▶ **GOAL OF THE EXERCISE**
Scan the entries below for the word "Literal", then copy each line that holds it.

Before-and-after change records:
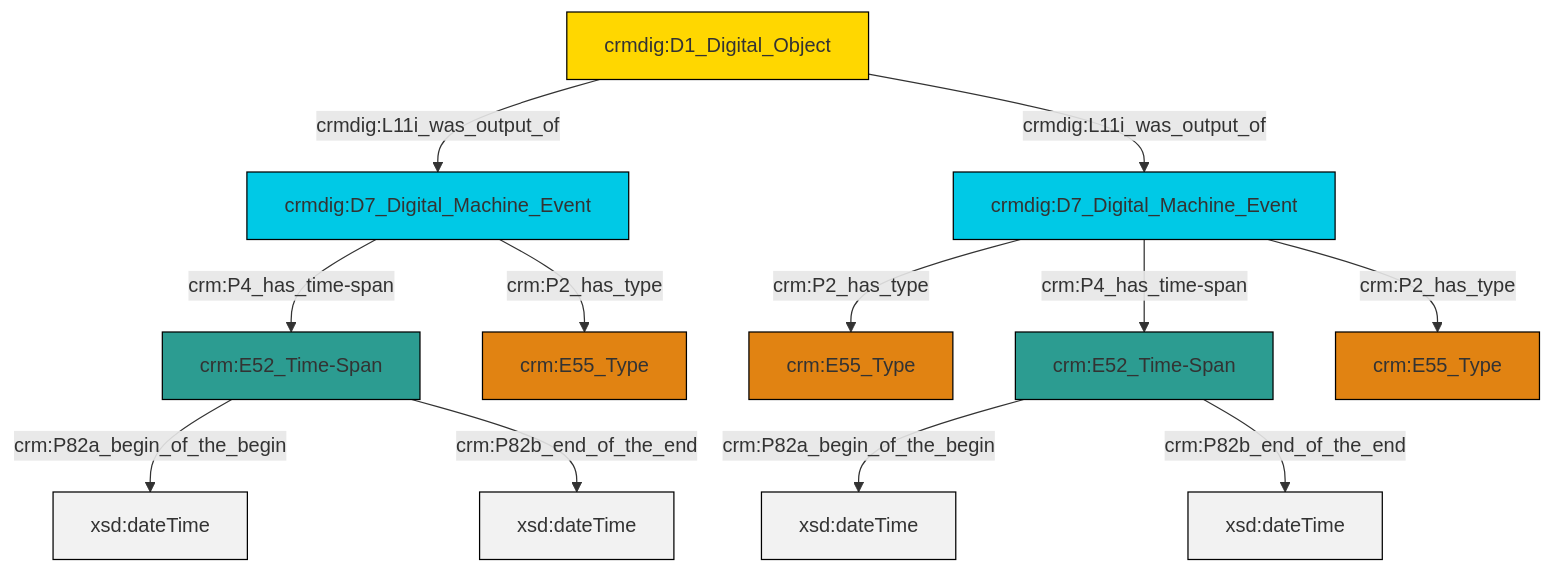
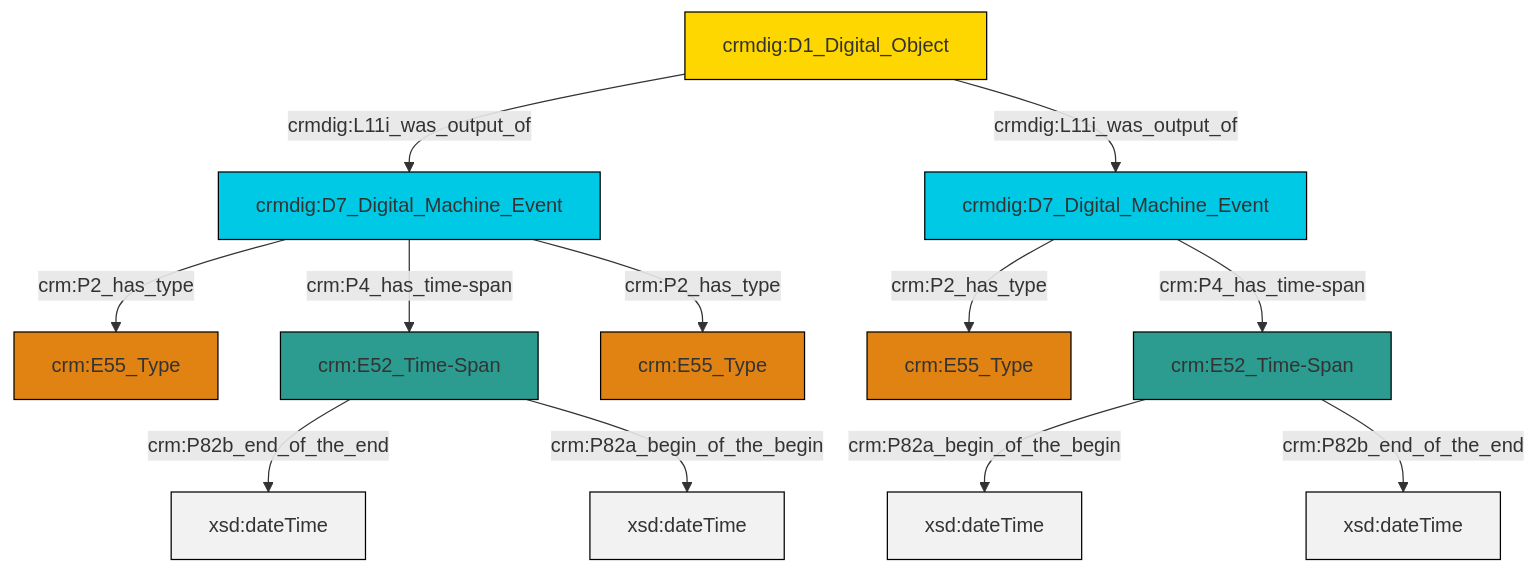
One commit to swiss-art-research-net/docs.swissartresearch changed the diagram in et/doCSV/ttl/mmd/do_existence.ttl.mmd. Above: the diagram before and after it, drawn with Mermaid. The commit also changed 179 other files, not shown here.

```diff
--- a/et/doCSV/ttl/mmd/do_existence.ttl.mmd
+++ b/et/doCSV/ttl/mmd/do_existence.ttl.mmd
@@ -1,26 +1,26 @@
 graph TD
 classDef Literal fill:#f2f2f2,stroke:#000000;
 classDef CRM_Entity fill:#FFFFFF,stroke:#000000;
 classDef Temporal_Entity fill:#00C9E6, stroke:#000000;
 classDef Type fill:#E18312, stroke:#000000;
 classDef Time-Span fill:#2C9C91, stroke:#000000;
 classDef Appellation fill:#FFEB7F, stroke:#000000;
 classDef Place fill:#008836, stroke:#000000;
 classDef Persistent_Item fill:#B266B2, stroke:#000000;
 classDef Conceptual_Object fill:#FFD700, stroke:#000000;
 classDef Physical_Thing fill:#D2B48C, stroke:#000000;
 classDef Actor fill:#f58aad, stroke:#000000;
 classDef PC_Classes fill:#4ce600, stroke:#000000;
 classDef Multi fill:#cccccc,stroke:#000000;
 
-8["crmdig:D1_Digital_Object"]:::Conceptual_Object -->|crmdig:L11i_was_output_of| 9["crmdig:D7_Digital_Machine_Event"]:::Temporal_Entity
-10["crmdig:D7_Digital_Machine_Event"]:::Temporal_Entity -->|crm:P2_has_type| 6["crm:E55_Type"]:::Type
-10["crmdig:D7_Digital_Machine_Event"]:::Temporal_Entity -->|crm:P4_has_time-span| 11["crm:E52_Time-Span"]:::Time-Span
-11["crm:E52_Time-Span"]:::Time-Span -->|crm:P82a_begin_of_the_begin| 12[xsd:dateTime]:::Literal
-4["crm:E52_Time-Span"]:::Time-Span -->|crm:P82a_begin_of_the_begin| 14[xsd:dateTime]:::Literal
-10["crmdig:D7_Digital_Machine_Event"]:::Temporal_Entity -->|crm:P2_has_type| 0["crm:E55_Type"]:::Type
-4["crm:E52_Time-Span"]:::Time-Span -->|crm:P82b_end_of_the_end| 17[xsd:dateTime]:::Literal
-11["crm:E52_Time-Span"]:::Time-Span -->|crm:P82b_end_of_the_end| 18[xsd:dateTime]:::Literal
-8["crmdig:D1_Digital_Object"]:::Conceptual_Object -->|crmdig:L11i_was_output_of| 10["crmdig:D7_Digital_Machine_Event"]:::Temporal_Entity
-9["crmdig:D7_Digital_Machine_Event"]:::Temporal_Entity -->|crm:P4_has_time-span| 4["crm:E52_Time-Span"]:::Time-Span
-9["crmdig:D7_Digital_Machine_Event"]:::Temporal_Entity -->|crm:P2_has_type| 2["crm:E55_Type"]:::Type
+0["crm:E52_Time-Span"]:::Time-Span -->|crm:P82a_begin_of_the_begin| 1[xsd:dateTime]:::Literal
+2["crmdig:D7_Digital_Machine_Event"]:::Temporal_Entity -->|crm:P2_has_type| 3["crm:E55_Type"]:::Type
+4["crmdig:D1_Digital_Object"]:::Conceptual_Object -->|crmdig:L11i_was_output_of| 2["crmdig:D7_Digital_Machine_Event"]:::Temporal_Entity
+2["crmdig:D7_Digital_Machine_Event"]:::Temporal_Entity -->|crm:P4_has_time-span| 6["crm:E52_Time-Span"]:::Time-Span
+6["crm:E52_Time-Span"]:::Time-Span -->|crm:P82b_end_of_the_end| 9[xsd:dateTime]:::Literal
+11["crmdig:D7_Digital_Machine_Event"]:::Temporal_Entity -->|crm:P2_has_type| 12["crm:E55_Type"]:::Type
+0["crm:E52_Time-Span"]:::Time-Span -->|crm:P82b_end_of_the_end| 15[xsd:dateTime]:::Literal
+11["crmdig:D7_Digital_Machine_Event"]:::Temporal_Entity -->|crm:P4_has_time-span| 0["crm:E52_Time-Span"]:::Time-Span
+2["crmdig:D7_Digital_Machine_Event"]:::Temporal_Entity -->|crm:P2_has_type| 7["crm:E55_Type"]:::Type
+6["crm:E52_Time-Span"]:::Time-Span -->|crm:P82a_begin_of_the_begin| 19[xsd:dateTime]:::Literal
+4["crmdig:D1_Digital_Object"]:::Conceptual_Object -->|crmdig:L11i_was_output_of| 11["crmdig:D7_Digital_Machine_Event"]:::Temporal_Entity
```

▶ **TASK SOLUTION**
 classDef Literal fill:#f2f2f2,stroke:#000000;
-11["crm:E52_Time-Span"]:::Time-Span -->|crm:P82a_begin_of_the_begin| 12[xsd:dateTime]:::Literal
-4["crm:E52_Time-Span"]:::Time-Span -->|crm:P82a_begin_of_the_begin| 14[xsd:dateTime]:::Literal
-4["crm:E52_Time-Span"]:::Time-Span -->|crm:P82b_end_of_the_end| 17[xsd:dateTime]:::Literal
-11["crm:E52_Time-Span"]:::Time-Span -->|crm:P82b_end_of_the_end| 18[xsd:dateTime]:::Literal
+0["crm:E52_Time-Span"]:::Time-Span -->|crm:P82a_begin_of_the_begin| 1[xsd:dateTime]:::Literal
+6["crm:E52_Time-Span"]:::Time-Span -->|crm:P82b_end_of_the_end| 9[xsd:dateTime]:::Literal
+0["crm:E52_Time-Span"]:::Time-Span -->|crm:P82b_end_of_the_end| 15[xsd:dateTime]:::Literal
+6["crm:E52_Time-Span"]:::Time-Span -->|crm:P82a_begin_of_the_begin| 19[xsd:dateTime]:::Literal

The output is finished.